Accordingly, we remand so that the BIA can consider the following three issues: First, what is the effect, if any, of Matter of Wu on the outcome that Massachusetts ABDW is categorically a CIMT? Second, how does Welansky's prescription -- that a defendant “so stupid or so heedless that ․ he did not realize” the risk posed by his conduct can nonetheless be deemed to have acted recklessly, so long as “an ordinary normal man under the same circumstances would have realized” the risk -- impact the BIA's analysis of the moral depravity of Massachusetts reckless ABDW? 55 N.E.2d at 910 (alterations omitted). Finally, was Coelho convicted of intentional or reckless ABDW?4
We vacate the BIA's September 7, 2016 opinion, the effect of which was to render Coelho ineligible for cancellation of removal, and remand for further proceedings consistent with our opinion.
1. Under this categorical approach, neither we nor the BIA can consider Coelho's actual conduct, but rather only the “'least of th[e] acts' criminalized.” Moncrieffe v. Holder, 133 S. Ct. 1678, 1684 (2013) (alteration in original) (quoting Johnson v. United States, 559 U.S. 133, 137 (2010)).
2. We have recently held, in a different statutory context, that Massachusetts reckless ABDW is not categorically a “violent felony” under the Armed Career Criminal Act (“ACCA”), 18 U.S.C. § 924(e)(2)(B). See United States v. Windley, No. 16-1949, slip op. at 6 (1st Cir. July 21, 2017) (per curiam).
3. We acknowledge how much Coelho's removal proceedings have been prolonged. After all, his ABDW conviction occurred more than two decades ago, removal proceedings were instituted seven years ago, the IJ ruled against him five years ago, and proceedings in this court started almost four years ago. Much of that delay, however, was occasioned by the government, which sought two remands to the BIA prior to the instant petition.

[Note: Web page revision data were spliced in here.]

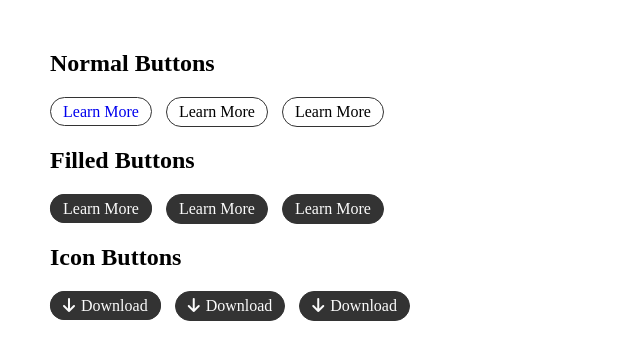
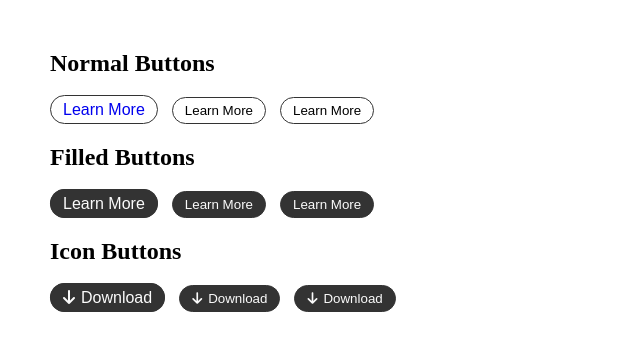
Before and after one commit to markov98/html-css-homework, a plain HTML site: page 02-typography-exercise/css-buttons/index.html in a window 1280 px wide. Shown: the whole page, without its empty margins (0-640 px from the left). Drawn offline with Linux system fonts and the light colour scheme.

Commit message:
fixed task 4

```diff
--- a/02-typography-exercise/css-buttons/style.css
+++ b/02-typography-exercise/css-buttons/style.css
@@ -4,8 +4,8 @@ html {
     font-size: 16px;
 }
 
-body, button, a {
-    font: inherit;
+button, a {
+    font-family: sans-serif;
 }
 
 body {
```
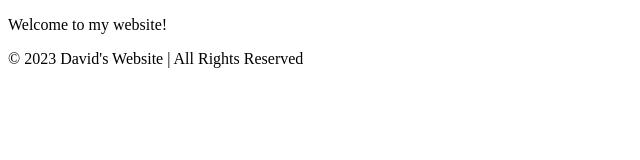
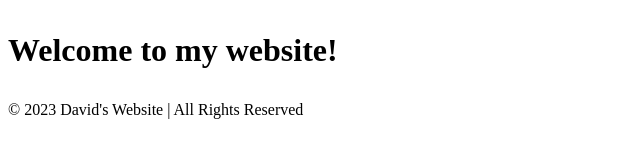
Before and after one commit to dbenshachar/starter_pack, a plain HTML site: page index.html in a window 1280 px wide. Shown: the whole page, without its empty margins (0-640 px from the left). Drawn offline with Linux system fonts and the light colour scheme.

Commit message:
feat: add h1 headers to index.html

```diff
--- a/index.html
+++ b/index.html
@@ -6,7 +6,7 @@
   <body>
     <nav></nav>
     <main>
-      <p>Welcome to my website!</p>
+      <h1><p>Welcome to my website!</p></h1>
     </main>
     <footer>© 2023 David's Website | All Rights Reserved</footer>
   </body>
```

4. We include this final question because the BIA's answer may obviate the need for us to address whether Massachusetts reckless ABDW is categorically a CIMT once this case returns to us.
LYNCH, Circuit Judge.